This contest runs from April 27 to April 30, and all observations are captured using the iNaturalist app. iNaturalist is a citizen science app that brings together professional scientists and projects on this social network with citizen scientists and local naturalists and biologists. You can contribute to real science, in a very real way. Every observation is a contribution to biodiversity science. iNaturalist shares your findings to the world that allows scientists to use your data. All you have to do is observe.
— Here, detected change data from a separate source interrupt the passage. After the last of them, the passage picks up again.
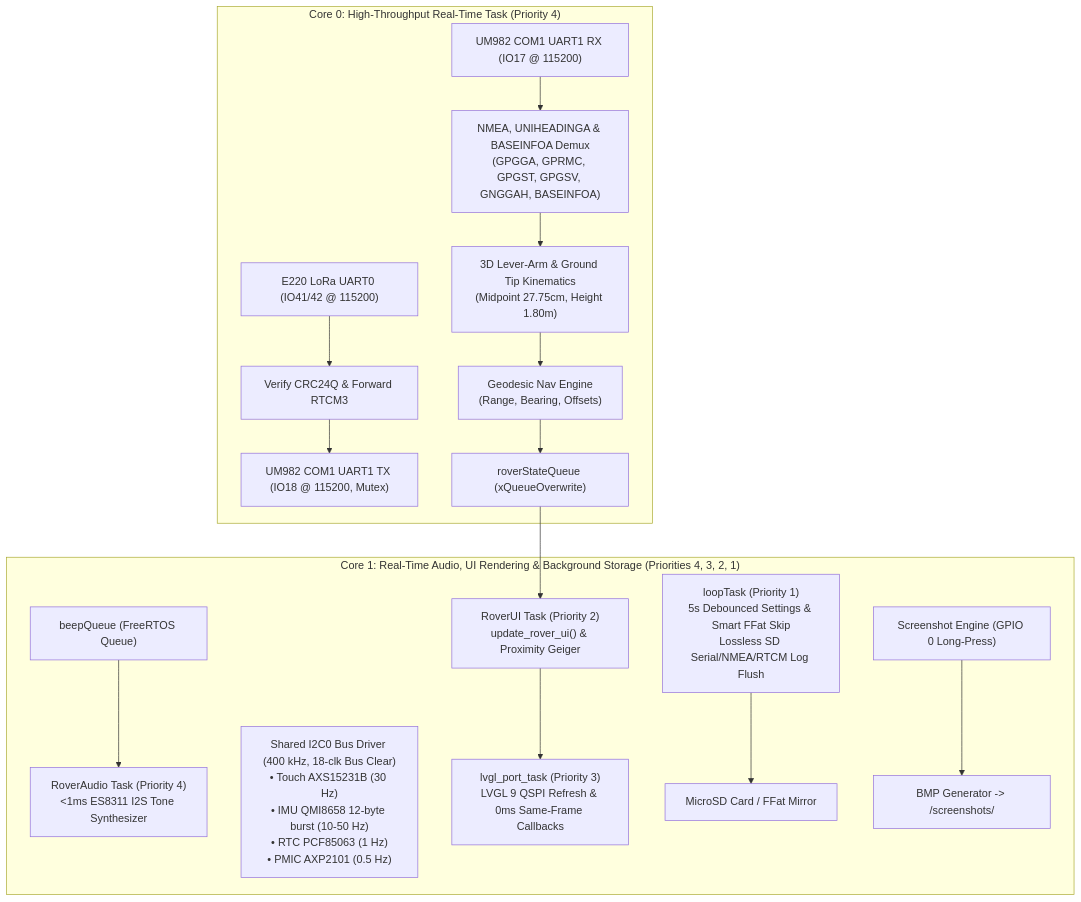
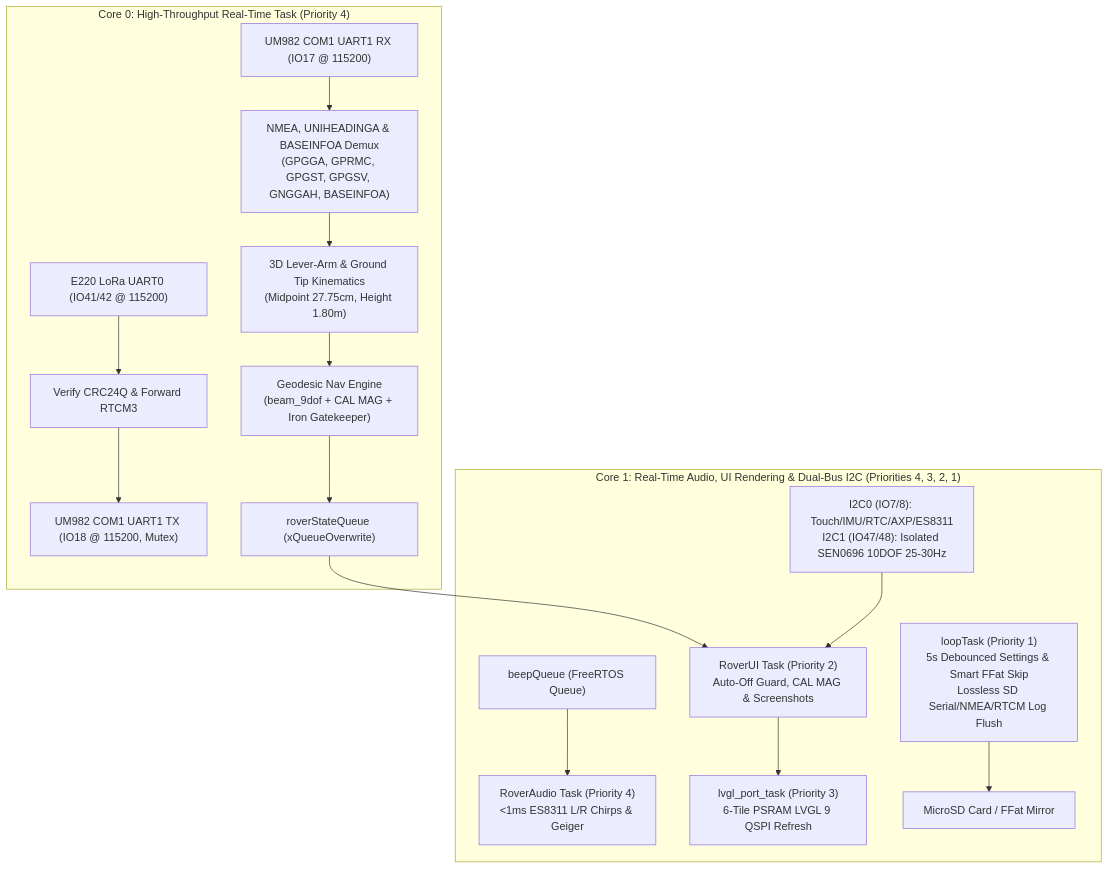
One commit to rguilmet/RTK-Rover changed the diagram in README.md. Above: the diagram before and after it, drawn with Mermaid. The commit also changed other lines of this file and 28 other files, not shown here.

Commit message:
v0.9.0: Plan 0 Phase 0.6 SEN0696 I2C1 GPIO 47/48 isolation, matrix_math/ahrs_9dof fusion, CAL MAG, and rev5 wiring sync

````diff
--- a/README.md
+++ b/README.md
@@ -170,20 +180,19 @@
 ```mermaid
 flowchart TD
     subgraph Core0["Core 0: High-Throughput Real-Time Task (Priority 4)"]
         E220_RX["E220 LoRa UART0 (IO41/42 @ 115200)"] --> RTCM_FWD["Verify CRC24Q & Forward RTCM3"]
         RTCM_FWD --> COM1_TX["UM982 COM1 UART1 TX (IO18 @ 115200, Mutex)"]
         COM1_RX["UM982 COM1 UART1 RX (IO17 @ 115200)"] --> NMEA_PARSE["NMEA, UNIHEADINGA & BASEINFOA Demux\n(GPGGA, GPRMC, GPGST, GPGSV, GNGGAH, BASEINFOA)"]
         NMEA_PARSE --> KINEMATICS["3D Lever-Arm & Ground Tip Kinematics\n(Midpoint 27.75cm, Height 1.80m)"]
-        KINEMATICS --> NAV_ENGINE["Geodesic Nav Engine\n(Range, Bearing, Offsets)"]
+        KINEMATICS --> NAV_ENGINE["Geodesic Nav Engine\n(beam_9dof + CAL MAG + Iron Gatekeeper)"]
         NAV_ENGINE --> QUEUE["roverStateQueue (xQueueOverwrite)"]
     end
 
-    subgraph Core1["Core 1: Real-Time Audio, UI Rendering & Background Storage (Priorities 4, 3, 2, 1)"]
-        AUDIO_QUEUE["beepQueue (FreeRTOS Queue)"] --> CODEC["RoverAudio Task (Priority 4)\n<1ms ES8311 I2S Tone Synthesizer"]
-        QUEUE --> UI_UPDATE["RoverUI Task (Priority 2)\nupdate_rover_ui() & Proximity Geiger"]
-        I2C_POLL["Shared I2C0 Bus Driver (400 kHz, 18-clk Bus Clear)\n• Touch AXS15231B (30 Hz)\n• IMU QMI8658 12-byte burst (10-50 Hz)\n• RTC PCF85063 (1 Hz)\n• PMIC AXP2101 (0.5 Hz)"]
-        UI_UPDATE --> LVGL["lvgl_port_task (Priority 3)\nLVGL 9 QSPI Refresh & 0ms Same-Frame Callbacks"]
+    subgraph Core1["Core 1: Real-Time Audio, UI Rendering & Dual-Bus I2C (Priorities 4, 3, 2, 1)"]
+        AUDIO_QUEUE["beepQueue (FreeRTOS Queue)"] --> CODEC["RoverAudio Task (Priority 4)\n<1ms ES8311 L/R Chirps & Geiger"]
+        QUEUE --> UI_UPDATE["RoverUI Task (Priority 2)\nAuto-Off Guard, CAL MAG & Screenshots"]
+        I2C_POLL["I2C0 (IO7/8): Touch/IMU/RTC/AXP/ES8311\nI2C1 (IO47/48): Isolated SEN0696 10DOF 25-30Hz"] --> UI_UPDATE
+        UI_UPDATE --> LVGL["lvgl_port_task (Priority 3)\n6-Tile PSRAM LVGL 9 QSPI Refresh"]
         SETTINGS["loopTask (Priority 1)\n5s Debounced Settings & Smart FFat Skip\nLossless SD Serial/NMEA/RTCM Log Flush"] --> STORAGE["MicroSD Card / FFat Mirror"]
-        SCREENSHOT["Screenshot Engine (GPIO 0 Long-Press)"] --> BMP_OUT["BMP Generator -> /screenshots/"]
     end
 ```
````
You don’t need the help of the Minnesota Zoo to participate in this 4-day challenge, but if you do, naturalists from the Minnesota Zoo’s Education Department will be on-site at the Medtronic Minnesota Trail Bird Deck from 10am-2pm on Saturday, April 28 and Sunday, April 29 to show guests how to use the iNaturalist app and assist them with the making and uploading of observations, and possible species’ identification.

What to do in four easy steps:

  • Step 1: Create your own iNaturalist account by downloading the free app from the AppStore or Google Play.
  • Step 2: Find wildlife (any plant, animal, fungi, slime mold, or any other evidence of life, including scat, fur, tracks, shells and carcasses).
  • Step 3: Take a picture of what you find and note the location of the critter or plant.
  • Step 4: Share your observations by uploading your findings through iNaturalist.

What is citizen science you ask? Citizen Science really is just like is sounds. It’s the collection of information by members of the public as part of a project with professional scientists. The Minnesota Zoo uses citizen science to better understand our site and its flora and fauna better, and to engage our students and volunteers in new and deeper ways, while teaching them about the scientific process.

Learn more about our conservation efforts at the Zoo, in Minnesota around the world!